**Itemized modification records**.
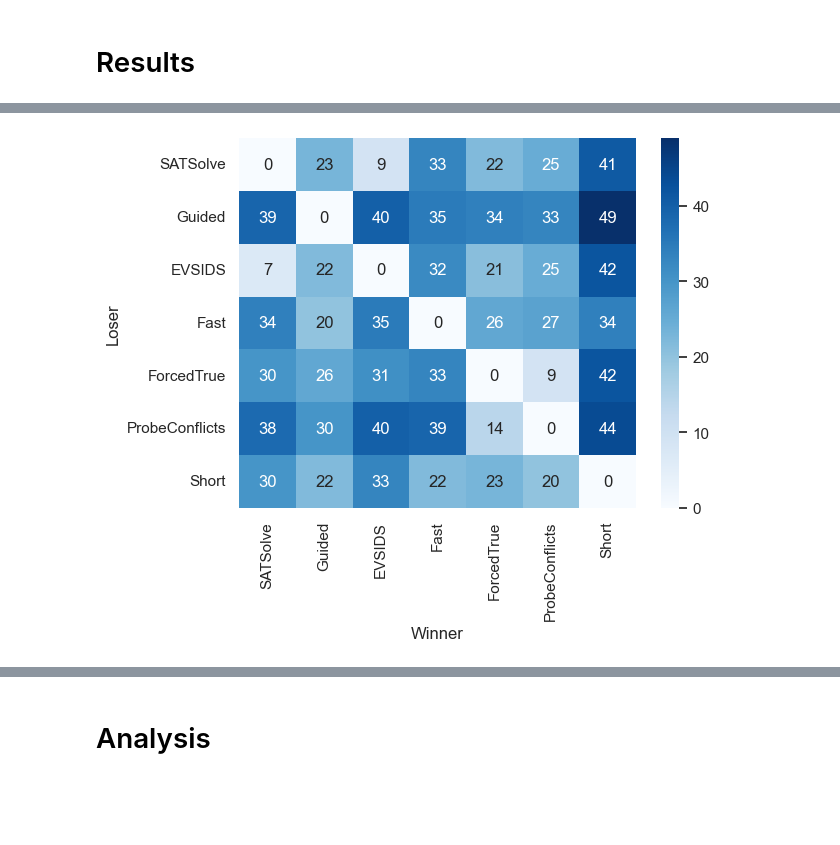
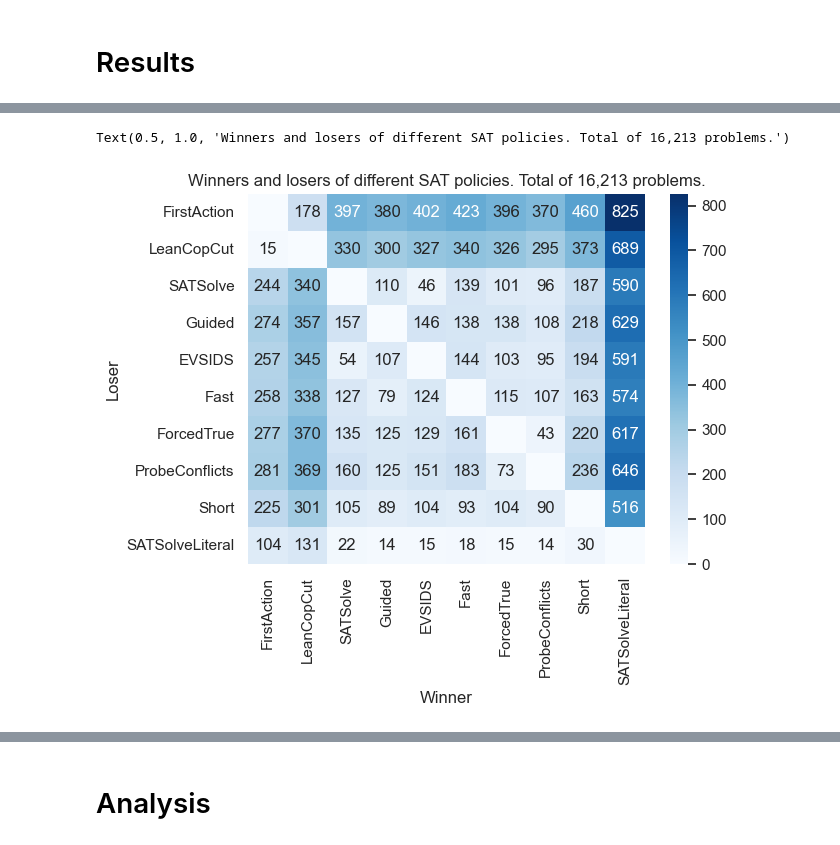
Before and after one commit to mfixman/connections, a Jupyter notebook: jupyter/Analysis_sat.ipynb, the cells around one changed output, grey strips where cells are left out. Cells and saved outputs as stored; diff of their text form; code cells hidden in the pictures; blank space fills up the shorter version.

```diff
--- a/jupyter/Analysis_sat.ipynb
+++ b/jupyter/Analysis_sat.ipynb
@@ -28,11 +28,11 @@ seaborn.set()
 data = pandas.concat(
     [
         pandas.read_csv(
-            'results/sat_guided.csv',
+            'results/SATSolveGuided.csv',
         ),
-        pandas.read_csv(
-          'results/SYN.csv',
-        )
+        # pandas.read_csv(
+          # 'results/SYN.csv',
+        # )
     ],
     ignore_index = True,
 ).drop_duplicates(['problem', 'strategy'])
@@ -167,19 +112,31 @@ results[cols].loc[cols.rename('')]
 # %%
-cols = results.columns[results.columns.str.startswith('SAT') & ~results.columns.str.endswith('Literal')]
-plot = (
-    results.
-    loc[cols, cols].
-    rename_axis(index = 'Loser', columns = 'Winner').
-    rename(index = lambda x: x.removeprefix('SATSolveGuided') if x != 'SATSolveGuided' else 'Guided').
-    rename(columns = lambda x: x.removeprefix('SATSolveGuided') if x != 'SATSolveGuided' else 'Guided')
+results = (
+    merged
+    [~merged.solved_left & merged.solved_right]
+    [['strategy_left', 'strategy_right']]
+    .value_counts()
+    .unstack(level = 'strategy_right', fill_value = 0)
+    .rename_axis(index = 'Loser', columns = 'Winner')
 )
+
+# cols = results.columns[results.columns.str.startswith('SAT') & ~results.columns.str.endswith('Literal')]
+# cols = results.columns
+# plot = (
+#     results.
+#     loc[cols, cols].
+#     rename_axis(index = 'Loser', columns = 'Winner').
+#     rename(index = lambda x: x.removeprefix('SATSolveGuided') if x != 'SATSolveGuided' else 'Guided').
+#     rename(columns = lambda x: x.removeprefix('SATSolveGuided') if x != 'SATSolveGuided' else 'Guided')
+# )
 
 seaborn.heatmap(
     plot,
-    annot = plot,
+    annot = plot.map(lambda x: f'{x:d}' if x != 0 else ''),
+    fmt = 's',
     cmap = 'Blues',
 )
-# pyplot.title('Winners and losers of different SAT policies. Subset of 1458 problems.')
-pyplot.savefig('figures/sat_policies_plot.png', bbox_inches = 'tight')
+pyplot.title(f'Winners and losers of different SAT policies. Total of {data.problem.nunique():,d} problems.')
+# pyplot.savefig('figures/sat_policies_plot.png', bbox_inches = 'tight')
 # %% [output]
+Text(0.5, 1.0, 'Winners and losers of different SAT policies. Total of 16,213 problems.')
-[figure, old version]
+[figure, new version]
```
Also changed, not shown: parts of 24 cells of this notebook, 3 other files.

--

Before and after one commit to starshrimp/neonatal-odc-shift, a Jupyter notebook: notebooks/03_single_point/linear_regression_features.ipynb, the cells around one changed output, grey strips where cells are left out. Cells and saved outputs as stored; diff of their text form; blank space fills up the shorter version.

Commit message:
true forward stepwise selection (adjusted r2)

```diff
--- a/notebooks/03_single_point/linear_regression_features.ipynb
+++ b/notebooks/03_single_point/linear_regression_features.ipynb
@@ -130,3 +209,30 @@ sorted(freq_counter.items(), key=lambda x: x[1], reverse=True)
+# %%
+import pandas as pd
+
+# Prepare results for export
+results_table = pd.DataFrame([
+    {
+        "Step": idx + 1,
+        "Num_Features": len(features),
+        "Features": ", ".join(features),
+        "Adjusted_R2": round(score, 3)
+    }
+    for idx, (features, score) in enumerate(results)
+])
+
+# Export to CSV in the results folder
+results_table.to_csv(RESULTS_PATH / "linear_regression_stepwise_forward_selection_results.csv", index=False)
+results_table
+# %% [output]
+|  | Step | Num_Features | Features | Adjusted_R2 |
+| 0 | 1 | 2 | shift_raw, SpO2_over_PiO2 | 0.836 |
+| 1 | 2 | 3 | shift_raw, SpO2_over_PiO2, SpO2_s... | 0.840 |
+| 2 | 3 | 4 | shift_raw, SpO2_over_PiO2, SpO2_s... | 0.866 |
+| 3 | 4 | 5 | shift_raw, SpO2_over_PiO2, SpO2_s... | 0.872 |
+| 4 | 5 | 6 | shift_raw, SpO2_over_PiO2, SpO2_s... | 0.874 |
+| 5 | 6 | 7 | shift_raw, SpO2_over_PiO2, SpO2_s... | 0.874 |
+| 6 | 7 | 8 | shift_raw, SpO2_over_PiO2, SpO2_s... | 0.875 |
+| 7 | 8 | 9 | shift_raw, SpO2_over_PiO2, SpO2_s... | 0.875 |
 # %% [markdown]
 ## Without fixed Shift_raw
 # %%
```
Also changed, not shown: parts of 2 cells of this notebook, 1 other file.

**PROBLEM**. The answer must be every line of the data that contains the word "this".

**RESULT BELOW**.
Also changed, not shown: parts of 24 cells of this notebook, 3 other files.
Also changed, not shown: parts of 2 cells of this notebook, 1 other file.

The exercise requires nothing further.